“Not even a glass of water!” Gil exclaimed.
Another long silence, this time brushing lightly up between them.
“I could try something new,” Gil said, “I could work in the hydroponics module. Andrea’s brother left for the colony last year and I hear he’s making very good money in hydroponics.”
“Hydroponics now?” she cried, incredulous. “So all of a sudden he’s an engineer! What do you know about hydroponics? Nothing!”
“I could make valves,” he said with force. “Switches, maybe. Some of those sprinklers they use have very delicate valves. I bet they break, what with all that sand blowing around and getting into them. I could fix them. It could be a whole new life for us.”
“I read they’ve been mining gold in the Tharsis Craters,” she said.
“We could get our own adobe-dome on the flats.”
“You’re a businessman, you should start a business.
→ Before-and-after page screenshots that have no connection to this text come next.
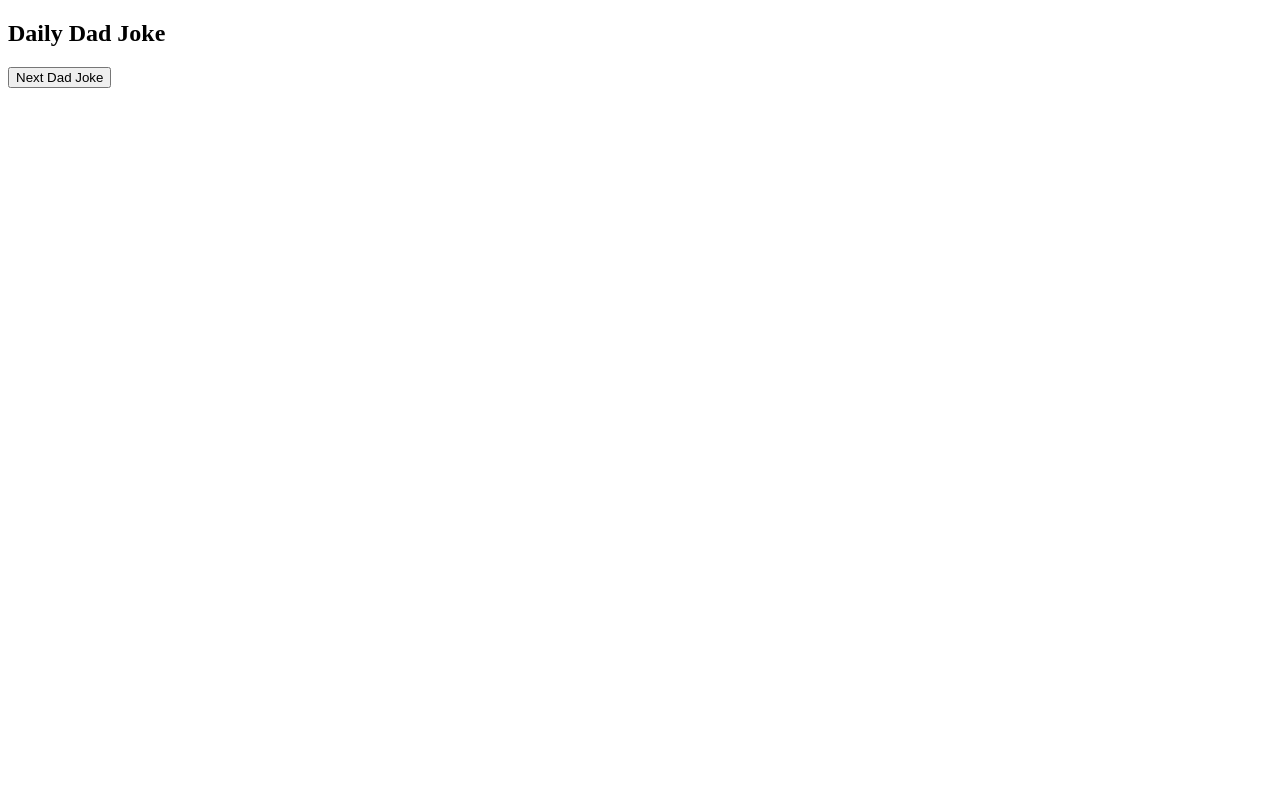
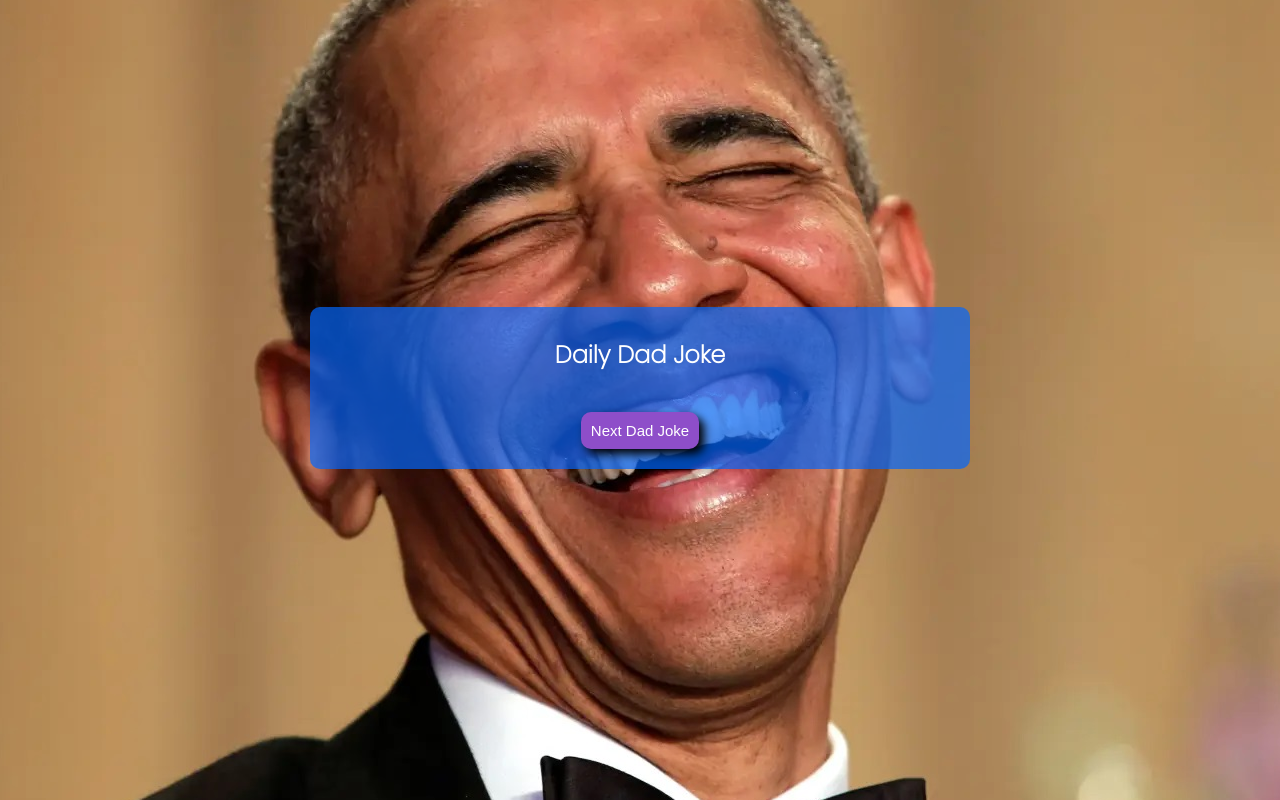
Before and after one commit to BoccoSantiago/Sprint-5-Jokes-API, a plain HTML site: page index.html in a window 1280 px wide. Drawn offline with Linux system fonts and the light colour scheme.

Commit message:
Ejercicio 2
Ahora el usuario puede ver los chistes en pantalla al oprimir el boton.
Se agregaron estilos css.

```diff
--- a/app.js
+++ b/app.js
@@ -8,7 +8,7 @@ const dadJokes = async() => {
 }
  });
     const response = await joke.json()
-     console.log(response.joke)
+    text.innerHTML = response.joke
 
 }
 
--- a/index.html
+++ b/index.html
@@ -10,11 +10,13 @@
 </head>
 <body>
     <section>
+        <div class="container">
         <h1>Daily Dad Joke</h1>
-        <div class="container">
             <div id="text"></div>
-            <button id="btn">Next Dad Joke</button>
+        <button id="btn">Next Dad Joke</button>
         </div>
+
+
 
     </section>
 
--- a/styles.css
+++ b/styles.css
@@ -0,0 +1,51 @@
+@import url('https://fonts.googleapis.com/css2?family=Poppins:wght@200&display=swap');
+
+
+
+body{
+    background: url(img/rtx2c9ws.jpg) center no-repeat;
+    display: flex;
+    justify-content: center;
+    align-items: center;
+    height: 95vh;
+    font-family: 'Poppins', sans-serif;
+
+}
+
+
+.container{
+
+    font-weight: 900;
+    background-color: rgba(0, 102, 255, 0.685);
+    text-align: center;
+    padding: 10px;
+    width: 50vw;
+    color: white;
+    border-radius: 10px;
+
+}
+
+#text{
+    padding: 0px;
+}
+#btn{
+    background-color: rgb(142, 78, 201);
+    font-size: 15px;
+    padding: 10px;
+    margin-top: 20px;
+    margin-bottom: 10px;
+    border-radius: 10px;
+    border: 0;
+    box-shadow: 5px 5px 10px black;
+    color: white;
+    cursor: pointer;
+}
+
+#btn:hover {
+    background-color: rgb(173, 112, 229)
+}
+
+#btn:active {
+        background-color: rgb(173, 112, 229);
+        transform: scale(.98);
+}
```
Also changed, not shown: img/rtx2c9ws.jpg (added).
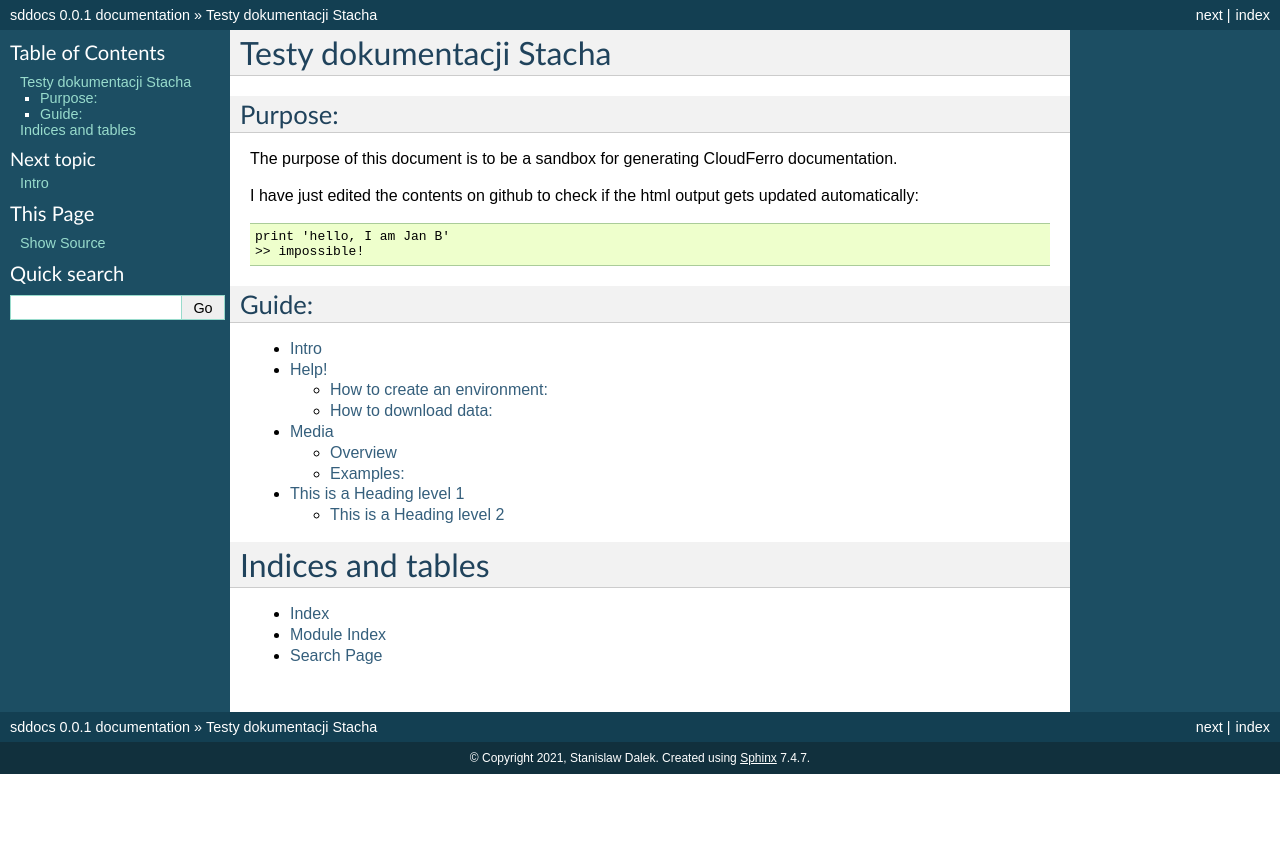
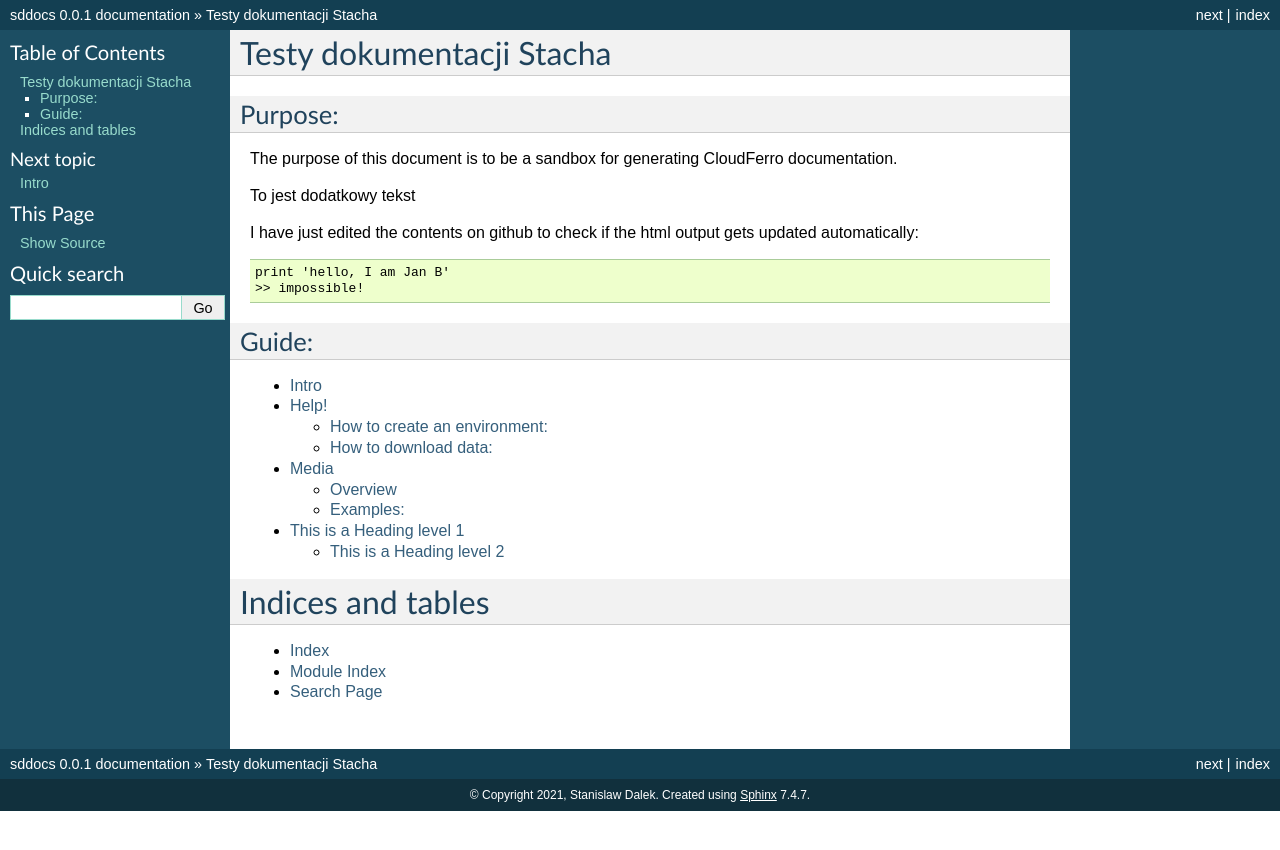
Before and after one commit to stachooo/sddocs, a Sphinx documentation site: the page built from source/index.rst, in a window 1280 px wide. Shown: the top 850 px of the page. Built offline with Sphinx 7.4.7, drawn with Linux system fonts in a browser that asks for light colours.

Commit message:
Update index.rst

```diff
--- a/source/index.rst
+++ b/source/index.rst
@@ -5,6 +5,8 @@ Purpose:
 ^^^^^^^^
 
 The purpose of this document is to be a sandbox for generating CloudFerro documentation.
+
+To jest dodatkowy tekst
 
 I have just edited the contents on github to check if the html output gets updated automatically::
 
```
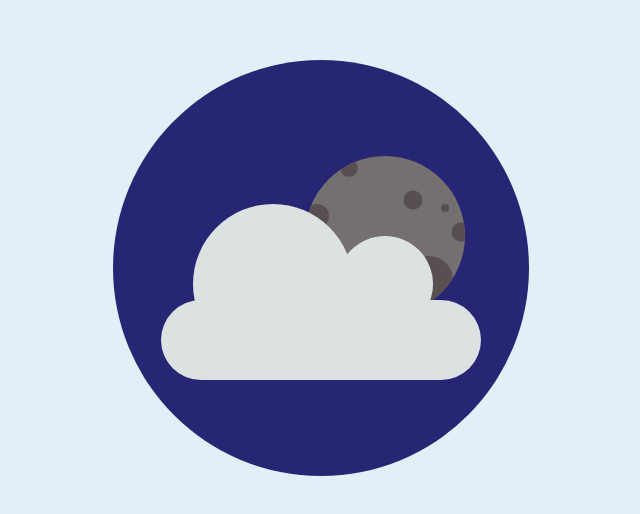
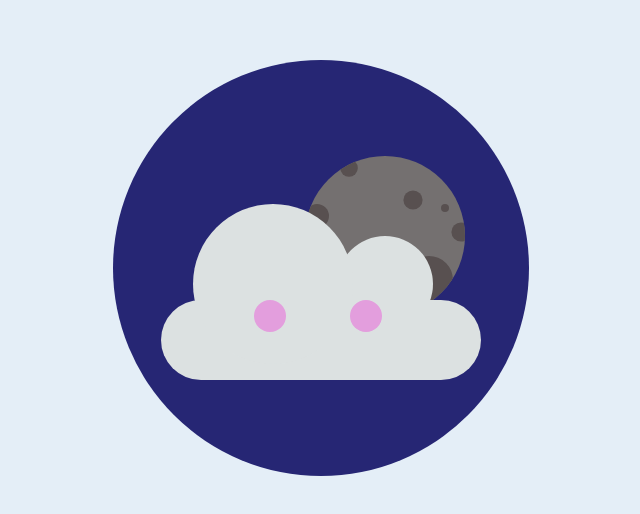
Before and after one commit to elizabethJeudy/CSSart, a plain HTML site: page sleepy cloud/index.html in a window 1280 px wide. Shown: the part 132-646 px from the top of the page, without its empty margins (319-959 px from the left). Drawn offline with Linux system fonts and the light colour scheme.

Commit message:
added styling for blush features

```diff
--- a/sleepy cloud/index.html
+++ b/sleepy cloud/index.html
@@ -10,7 +10,12 @@
 	<body>
 		<div class="container">
 			<div class="moon"></div>
-			<div class="cloud"></div>
+			<div class="cloud">
+				<div class="blush"></div>
+				<div class="eyeLeft"></div>
+				<div class="eyeRight"></div>
+				<div class="mouth"></div>
+			</div>
 		</div>
 	</body>
 </html>
--- a/sleepy cloud/styles.css
+++ b/sleepy cloud/styles.css
@@ -89,3 +89,13 @@ body {
 		9em 1em 0 -0.15em var(--secondary-color),
 		2em -3em 0 -0.2em var(--secondary-color);
 }
+
+.blush {
+	position: absolute;
+	width: 2em;
+	height: 2em;
+	background-color: rgb(227, 158, 221);
+	border-radius: 50%;
+	left: 5.8em;
+	box-shadow: 6em 0 rgb(227, 158, 221);
+}
```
With all that gold they’ve been mining, they might like some jewelry once in a while.”
“Maybe buy some land on the dunes, overlooking the Valles Marineris.”
“A canyon?” she said. “What would I want to look at a canyon for?”
“It’s a very big canyon,” he said quietly.
“And our own dome? So much to keep clean. We don’t need all that space. It’s not practical. A waste for just two old people like us.”
“But if I could get a job in the hydroponics module,” he protested.
“We’ll get an apartment!” she declared, arms crossed. “In Tharsis City. We don’t need much. Why waste money on our own dome, and looking at a canyon all the time? We haven’t got money to waste on canyons, you know.”
“I suppose,” he said nodding thoughtfully.
“And you,” she said. “What do I want to be married to a fancy hydroponics engineer for? A man your age, you should stick to what you know!”
“I could open a shop. There are a lot of people there with money these days.”
“It wouldn’t need to be much, something small,” she said. “Location is the most important thing. Location and hard work. You can’t be afraid of hard work, you know.”
He nodded at this and they sat considering it for a long while, until he said: “It’s a long way. I wouldn’t mind a sandwich. Even a cracker. Would it kill them to give us a cracker?”
“When we get to Tharsis I’ll make you a nice soup — matzo ball. You like my matzo ball soup.”
A servoid was moving down the line of pods, pulling the transparent clamshell covers down and securing the seals. Aliza squeezed her sweater tight around her shoulders.
The servoid stopped in front of Aliza.
“Hold on,” Gil snapped. “Here, take this,” he said to Aliza, handing her his jacket.
She settled back into the pod and pulled the jacket up around herself before the cover clicked shut at last.
Copyright © 2006 by Michael Mathews